Try it
Of all the lines in the entries, how many carry the word "adservers"? The reply is that number and no more.

Supplied records
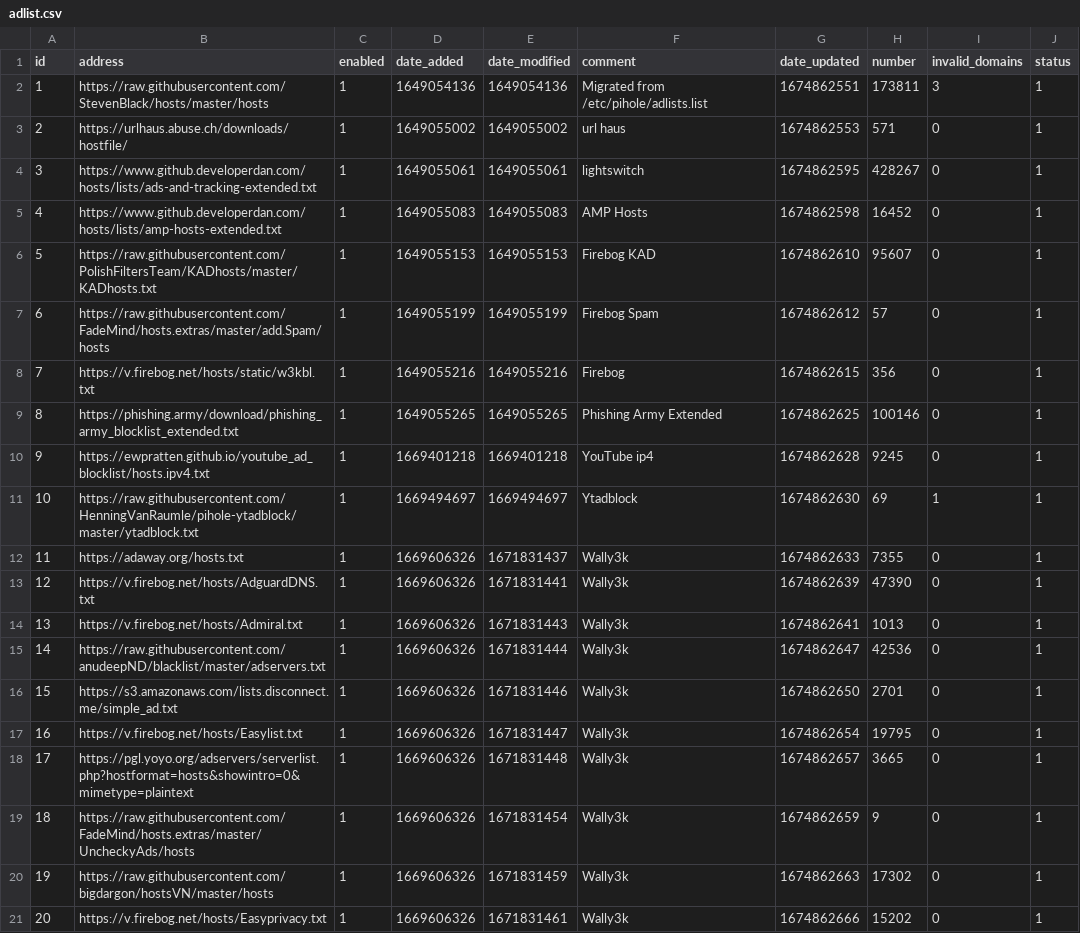
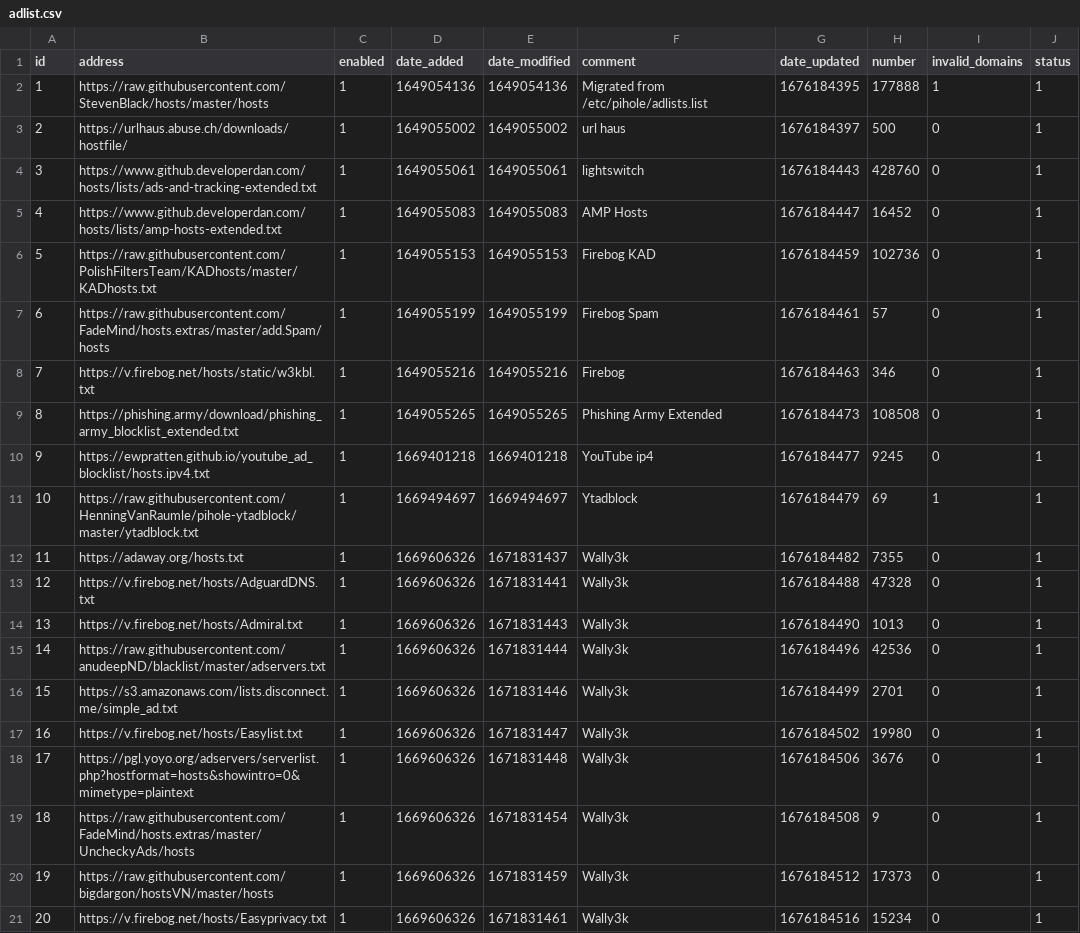
Before and after one commit to mytechguyri/my-pihole-lists, a CSV file: adlist.csv, drawn as a sheet; only a part is shown; the diff covers the shown part only.

Commit message:
Updated February 12, 2023  1:51am

```diff
--- a/adlist.csv
+++ b/adlist.csv
@@ -1,21 +1,21 @@
 id,address,enabled,date_added,date_modified,comment,date_updated,number,invalid_domains,status
-1,https://raw.githubusercontent.com/StevenBlack/hosts/master/hosts,1,1649054136,1649054136,"Migrated from /etc/pihole/adlists.list",1674862551,173811,3,1
-2,https://urlhaus.abuse.ch/downloads/hostfile/,1,1649055002,1649055002,"url haus",1674862553,571,0,1
-3,https://www.github.developerdan.com/hosts/lists/ads-and-tracking-extended.txt,1,1649055061,1649055061,lightswitch,1674862595,428267,0,1
-4,https://www.github.developerdan.com/hosts/lists/amp-hosts-extended.txt,1,1649055083,1649055083,"AMP Hosts",1674862598,16452,0,1
-5,https://raw.githubusercontent.com/PolishFiltersTeam/KADhosts/master/KADhosts.txt,1,1649055153,1649055153,"Firebog KAD",1674862610,95607,0,1
-6,https://raw.githubusercontent.com/FadeMind/hosts.extras/master/add.Spam/hosts,1,1649055199,1649055199,"Firebog Spam",1674862612,57,0,1
-7,https://v.firebog.net/hosts/static/w3kbl.txt,1,1649055216,1649055216,Firebog,1674862615,356,0,1
-8,https://phishing.army/download/phishing_army_blocklist_extended.txt,1,1649055265,1649055265,"Phishing Army Extended",1674862625,100146,0,1
-9,https://ewpratten.github.io/youtube_ad_blocklist/hosts.ipv4.txt,1,1669401218,1669401218,"YouTube ip4",1674862628,9245,0,1
-10,https://raw.githubusercontent.com/HenningVanRaumle/pihole-ytadblock/master/ytadblock.txt,1,1669494697,1669494697,Ytadblock,1674862630,69,1,1
-11,https://adaway.org/hosts.txt,1,1669606326,1671831437,Wally3k,1674862633,7355,0,1
-12,https://v.firebog.net/hosts/AdguardDNS.txt,1,1669606326,1671831441,Wally3k,1674862639,47390,0,1
-13,https://v.firebog.net/hosts/Admiral.txt,1,1669606326,1671831443,Wally3k,1674862641,1013,0,1
-14,https://raw.githubusercontent.com/anudeepND/blacklist/master/adservers.txt,1,1669606326,1671831444,Wally3k,1674862647,42536,0,1
-15,https://s3.amazonaws.com/lists.disconnect.me/simple_ad.txt,1,1669606326,1671831446,Wally3k,1674862650,2701,0,1
-16,https://v.firebog.net/hosts/Easylist.txt,1,1669606326,1671831447,Wally3k,1674862654,19795,0,1
-17,https://pgl.yoyo.org/adservers/serverlist.php?hostformat=hosts&showintro=0&mimetype=plaintext,1,1669606326,1671831448,Wally3k,1674862657,3665,0,1
-18,https://raw.githubusercontent.com/FadeMind/hosts.extras/master/UncheckyAds/hosts,1,1669606326,1671831454,Wally3k,1674862659,9,0,1
-19,https://raw.githubusercontent.com/bigdargon/hostsVN/master/hosts,1,1669606326,1671831459,Wally3k,1674862663,17302,0,1
-20,https://v.firebog.net/hosts/Easyprivacy.txt,1,1669606326,1671831461,Wally3k,1674862666,15202,0,1
+1,https://raw.githubusercontent.com/StevenBlack/hosts/master/hosts,1,1649054136,1649054136,"Migrated from /etc/pihole/adlists.list",1676184395,177888,1,1
+2,https://urlhaus.abuse.ch/downloads/hostfile/,1,1649055002,1649055002,"url haus",1676184397,500,0,1
+3,https://www.github.developerdan.com/hosts/lists/ads-and-tracking-extended.txt,1,1649055061,1649055061,lightswitch,1676184443,428760,0,1
+4,https://www.github.developerdan.com/hosts/lists/amp-hosts-extended.txt,1,1649055083,1649055083,"AMP Hosts",1676184447,16452,0,1
+5,https://raw.githubusercontent.com/PolishFiltersTeam/KADhosts/master/KADhosts.txt,1,1649055153,1649055153,"Firebog KAD",1676184459,102736,0,1
+6,https://raw.githubusercontent.com/FadeMind/hosts.extras/master/add.Spam/hosts,1,1649055199,1649055199,"Firebog Spam",1676184461,57,0,1
+7,https://v.firebog.net/hosts/static/w3kbl.txt,1,1649055216,1649055216,Firebog,1676184463,346,0,1
+8,https://phishing.army/download/phishing_army_blocklist_extended.txt,1,1649055265,1649055265,"Phishing Army Extended",1676184473,108508,0,1
+9,https://ewpratten.github.io/youtube_ad_blocklist/hosts.ipv4.txt,1,1669401218,1669401218,"YouTube ip4",1676184477,9245,0,1
+10,https://raw.githubusercontent.com/HenningVanRaumle/pihole-ytadblock/master/ytadblock.txt,1,1669494697,1669494697,Ytadblock,1676184479,69,1,1
+11,https://adaway.org/hosts.txt,1,1669606326,1671831437,Wally3k,1676184482,7355,0,1
+12,https://v.firebog.net/hosts/AdguardDNS.txt,1,1669606326,1671831441,Wally3k,1676184488,47328,0,1
+13,https://v.firebog.net/hosts/Admiral.txt,1,1669606326,1671831443,Wally3k,1676184490,1013,0,1
+14,https://raw.githubusercontent.com/anudeepND/blacklist/master/adservers.txt,1,1669606326,1671831444,Wally3k,1676184496,42536,0,1
+15,https://s3.amazonaws.com/lists.disconnect.me/simple_ad.txt,1,1669606326,1671831446,Wally3k,1676184499,2701,0,1
+16,https://v.firebog.net/hosts/Easylist.txt,1,1669606326,1671831447,Wally3k,1676184502,19980,0,1
+17,https://pgl.yoyo.org/adservers/serverlist.php?hostformat=hosts&showintro=0&mimetype=plaintext,1,1669606326,1671831448,Wally3k,1676184506,3676,0,1
+18,https://raw.githubusercontent.com/FadeMind/hosts.extras/master/UncheckyAds/hosts,1,1669606326,1671831454,Wally3k,1676184508,9,0,1
+19,https://raw.githubusercontent.com/bigdargon/hostsVN/master/hosts,1,1669606326,1671831459,Wally3k,1676184512,17373,0,1
+20,https://v.firebog.net/hosts/Easyprivacy.txt,1,1669606326,1671831461,Wally3k,1676184516,15234,0,1
```
Also changed, not shown: 10 edited cells elsewhere in this file.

Answer section
4